(What to work on) Type out all the records once more, exactly.
◆ ◆ ◆ ◆ ◆ ◆ ◆
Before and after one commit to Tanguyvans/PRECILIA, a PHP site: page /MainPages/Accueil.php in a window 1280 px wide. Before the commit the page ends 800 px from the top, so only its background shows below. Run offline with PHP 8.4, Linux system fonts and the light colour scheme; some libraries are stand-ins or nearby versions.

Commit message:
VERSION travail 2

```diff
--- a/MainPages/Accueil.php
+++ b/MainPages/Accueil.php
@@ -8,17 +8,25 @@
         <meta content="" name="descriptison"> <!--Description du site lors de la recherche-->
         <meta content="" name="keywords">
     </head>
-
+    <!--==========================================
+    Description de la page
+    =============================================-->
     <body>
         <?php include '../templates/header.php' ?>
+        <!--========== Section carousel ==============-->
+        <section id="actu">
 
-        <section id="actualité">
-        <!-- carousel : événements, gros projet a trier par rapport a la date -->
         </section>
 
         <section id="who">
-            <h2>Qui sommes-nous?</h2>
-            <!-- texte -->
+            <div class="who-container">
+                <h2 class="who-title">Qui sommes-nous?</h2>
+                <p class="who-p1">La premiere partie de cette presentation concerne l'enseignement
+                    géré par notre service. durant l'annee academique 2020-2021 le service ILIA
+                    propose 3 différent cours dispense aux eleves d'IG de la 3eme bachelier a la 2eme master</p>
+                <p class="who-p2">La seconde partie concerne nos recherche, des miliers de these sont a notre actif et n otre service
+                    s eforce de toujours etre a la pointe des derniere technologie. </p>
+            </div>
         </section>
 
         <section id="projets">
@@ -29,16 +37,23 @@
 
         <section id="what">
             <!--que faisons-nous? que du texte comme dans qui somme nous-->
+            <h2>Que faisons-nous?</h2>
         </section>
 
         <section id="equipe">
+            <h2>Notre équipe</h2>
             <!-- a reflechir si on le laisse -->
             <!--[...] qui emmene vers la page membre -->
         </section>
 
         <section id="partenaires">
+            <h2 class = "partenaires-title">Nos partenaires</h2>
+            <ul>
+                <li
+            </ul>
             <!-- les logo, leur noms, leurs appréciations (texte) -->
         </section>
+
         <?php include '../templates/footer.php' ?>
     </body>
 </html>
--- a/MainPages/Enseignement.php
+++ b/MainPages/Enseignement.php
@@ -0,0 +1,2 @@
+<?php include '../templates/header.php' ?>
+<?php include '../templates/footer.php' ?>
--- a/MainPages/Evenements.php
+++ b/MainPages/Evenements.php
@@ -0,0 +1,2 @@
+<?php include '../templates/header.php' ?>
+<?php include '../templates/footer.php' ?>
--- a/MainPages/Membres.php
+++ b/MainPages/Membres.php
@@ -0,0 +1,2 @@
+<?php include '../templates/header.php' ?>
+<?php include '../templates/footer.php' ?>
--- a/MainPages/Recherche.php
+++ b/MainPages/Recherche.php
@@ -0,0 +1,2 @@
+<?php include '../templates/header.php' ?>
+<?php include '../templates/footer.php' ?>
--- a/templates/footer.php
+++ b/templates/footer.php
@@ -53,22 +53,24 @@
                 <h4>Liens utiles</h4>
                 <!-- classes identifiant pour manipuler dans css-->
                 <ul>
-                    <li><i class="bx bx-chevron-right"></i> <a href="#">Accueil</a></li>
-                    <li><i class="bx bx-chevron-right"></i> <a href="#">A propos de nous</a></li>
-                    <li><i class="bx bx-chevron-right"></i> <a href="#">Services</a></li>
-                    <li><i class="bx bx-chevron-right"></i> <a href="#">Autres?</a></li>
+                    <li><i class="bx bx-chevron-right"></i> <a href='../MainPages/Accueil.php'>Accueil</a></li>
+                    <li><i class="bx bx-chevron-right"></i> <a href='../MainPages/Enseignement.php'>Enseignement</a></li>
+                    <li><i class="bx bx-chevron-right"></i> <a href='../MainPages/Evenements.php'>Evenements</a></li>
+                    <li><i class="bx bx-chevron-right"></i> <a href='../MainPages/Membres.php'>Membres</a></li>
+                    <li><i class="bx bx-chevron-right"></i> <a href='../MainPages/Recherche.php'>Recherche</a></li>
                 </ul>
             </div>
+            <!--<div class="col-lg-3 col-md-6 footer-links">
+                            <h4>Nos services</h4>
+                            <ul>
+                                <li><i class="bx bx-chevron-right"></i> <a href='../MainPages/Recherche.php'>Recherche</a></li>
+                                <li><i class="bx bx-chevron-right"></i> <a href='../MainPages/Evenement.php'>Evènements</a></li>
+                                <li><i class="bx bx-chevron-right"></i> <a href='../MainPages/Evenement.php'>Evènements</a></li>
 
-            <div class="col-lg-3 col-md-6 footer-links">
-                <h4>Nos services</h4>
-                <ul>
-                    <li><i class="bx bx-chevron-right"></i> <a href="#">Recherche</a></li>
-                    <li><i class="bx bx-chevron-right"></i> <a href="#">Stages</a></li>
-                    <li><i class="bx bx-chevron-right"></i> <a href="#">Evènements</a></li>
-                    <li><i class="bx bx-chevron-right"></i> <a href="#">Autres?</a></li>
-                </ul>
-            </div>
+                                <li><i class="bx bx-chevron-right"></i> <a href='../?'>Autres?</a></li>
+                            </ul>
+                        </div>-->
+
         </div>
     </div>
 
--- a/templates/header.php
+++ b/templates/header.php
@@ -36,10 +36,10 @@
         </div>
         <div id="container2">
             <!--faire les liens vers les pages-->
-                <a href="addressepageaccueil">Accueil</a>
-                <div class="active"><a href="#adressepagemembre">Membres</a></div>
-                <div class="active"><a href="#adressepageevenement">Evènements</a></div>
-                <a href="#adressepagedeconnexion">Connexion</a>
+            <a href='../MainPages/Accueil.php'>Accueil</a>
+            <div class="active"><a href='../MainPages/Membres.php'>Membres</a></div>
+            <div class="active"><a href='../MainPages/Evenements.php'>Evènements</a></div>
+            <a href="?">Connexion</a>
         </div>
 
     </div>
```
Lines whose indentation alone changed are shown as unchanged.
◆ ◆ ◆ ◆ ◆ ◆ ◆
(Written reply)
Before and after one commit to Tanguyvans/PRECILIA, a PHP site: page /MainPages/Accueil.php in a window 1280 px wide. Before the commit the page ends 800 px from the top, so only its background shows below. Run offline with PHP 8.4, Linux system fonts and the light colour scheme; some libraries are stand-ins or nearby versions.

Commit message:
VERSION travail 2

```diff
--- a/MainPages/Accueil.php
+++ b/MainPages/Accueil.php
@@ -8,17 +8,25 @@
         <meta content="" name="descriptison"> <!--Description du site lors de la recherche-->
         <meta content="" name="keywords">
     </head>
-
+    <!--==========================================
+    Description de la page
+    =============================================-->
     <body>
         <?php include '../templates/header.php' ?>
+        <!--========== Section carousel ==============-->
+        <section id="actu">
 
-        <section id="actualité">
-        <!-- carousel : événements, gros projet a trier par rapport a la date -->
         </section>
 
         <section id="who">
-            <h2>Qui sommes-nous?</h2>
-            <!-- texte -->
+            <div class="who-container">
+                <h2 class="who-title">Qui sommes-nous?</h2>
+                <p class="who-p1">La premiere partie de cette presentation concerne l'enseignement
+                    géré par notre service. durant l'annee academique 2020-2021 le service ILIA
+                    propose 3 différent cours dispense aux eleves d'IG de la 3eme bachelier a la 2eme master</p>
+                <p class="who-p2">La seconde partie concerne nos recherche, des miliers de these sont a notre actif et n otre service
+                    s eforce de toujours etre a la pointe des derniere technologie. </p>
+            </div>
         </section>
 
         <section id="projets">
@@ -29,16 +37,23 @@
 
         <section id="what">
             <!--que faisons-nous? que du texte comme dans qui somme nous-->
+            <h2>Que faisons-nous?</h2>
         </section>
 
         <section id="equipe">
+            <h2>Notre équipe</h2>
             <!-- a reflechir si on le laisse -->
             <!--[...] qui emmene vers la page membre -->
         </section>
 
         <section id="partenaires">
+            <h2 class = "partenaires-title">Nos partenaires</h2>
+            <ul>
+                <li
+            </ul>
             <!-- les logo, leur noms, leurs appréciations (texte) -->
         </section>
+
         <?php include '../templates/footer.php' ?>
     </body>
 </html>
--- a/MainPages/Enseignement.php
+++ b/MainPages/Enseignement.php
@@ -0,0 +1,2 @@
+<?php include '../templates/header.php' ?>
+<?php include '../templates/footer.php' ?>
--- a/MainPages/Evenements.php
+++ b/MainPages/Evenements.php
@@ -0,0 +1,2 @@
+<?php include '../templates/header.php' ?>
+<?php include '../templates/footer.php' ?>
--- a/MainPages/Membres.php
+++ b/MainPages/Membres.php
@@ -0,0 +1,2 @@
+<?php include '../templates/header.php' ?>
+<?php include '../templates/footer.php' ?>
--- a/MainPages/Recherche.php
+++ b/MainPages/Recherche.php
@@ -0,0 +1,2 @@
+<?php include '../templates/header.php' ?>
+<?php include '../templates/footer.php' ?>
--- a/templates/footer.php
+++ b/templates/footer.php
@@ -53,22 +53,24 @@
                 <h4>Liens utiles</h4>
                 <!-- classes identifiant pour manipuler dans css-->
                 <ul>
-                    <li><i class="bx bx-chevron-right"></i> <a href="#">Accueil</a></li>
-                    <li><i class="bx bx-chevron-right"></i> <a href="#">A propos de nous</a></li>
-                    <li><i class="bx bx-chevron-right"></i> <a href="#">Services</a></li>
-                    <li><i class="bx bx-chevron-right"></i> <a href="#">Autres?</a></li>
+                    <li><i class="bx bx-chevron-right"></i> <a href='../MainPages/Accueil.php'>Accueil</a></li>
+                    <li><i class="bx bx-chevron-right"></i> <a href='../MainPages/Enseignement.php'>Enseignement</a></li>
+                    <li><i class="bx bx-chevron-right"></i> <a href='../MainPages/Evenements.php'>Evenements</a></li>
+                    <li><i class="bx bx-chevron-right"></i> <a href='../MainPages/Membres.php'>Membres</a></li>
+                    <li><i class="bx bx-chevron-right"></i> <a href='../MainPages/Recherche.php'>Recherche</a></li>
                 </ul>
             </div>
+            <!--<div class="col-lg-3 col-md-6 footer-links">
+                            <h4>Nos services</h4>
+                            <ul>
+                                <li><i class="bx bx-chevron-right"></i> <a href='../MainPages/Recherche.php'>Recherche</a></li>
+                                <li><i class="bx bx-chevron-right"></i> <a href='../MainPages/Evenement.php'>Evènements</a></li>
+                                <li><i class="bx bx-chevron-right"></i> <a href='../MainPages/Evenement.php'>Evènements</a></li>
 
-            <div class="col-lg-3 col-md-6 footer-links">
-                <h4>Nos services</h4>
-                <ul>
-                    <li><i class="bx bx-chevron-right"></i> <a href="#">Recherche</a></li>
-                    <li><i class="bx bx-chevron-right"></i> <a href="#">Stages</a></li>
-                    <li><i class="bx bx-chevron-right"></i> <a href="#">Evènements</a></li>
-                    <li><i class="bx bx-chevron-right"></i> <a href="#">Autres?</a></li>
-                </ul>
-            </div>
+                                <li><i class="bx bx-chevron-right"></i> <a href='../?'>Autres?</a></li>
+                            </ul>
+                        </div>-->
+
         </div>
     </div>
 
--- a/templates/header.php
+++ b/templates/header.php
@@ -36,10 +36,10 @@
         </div>
         <div id="container2">
             <!--faire les liens vers les pages-->
-                <a href="addressepageaccueil">Accueil</a>
-                <div class="active"><a href="#adressepagemembre">Membres</a></div>
-                <div class="active"><a href="#adressepageevenement">Evènements</a></div>
-                <a href="#adressepagedeconnexion">Connexion</a>
+            <a href='../MainPages/Accueil.php'>Accueil</a>
+            <div class="active"><a href='../MainPages/Membres.php'>Membres</a></div>
+            <div class="active"><a href='../MainPages/Evenements.php'>Evènements</a></div>
+            <a href="?">Connexion</a>
         </div>
 
     </div>
```
Lines whose indentation alone changed are shown as unchanged.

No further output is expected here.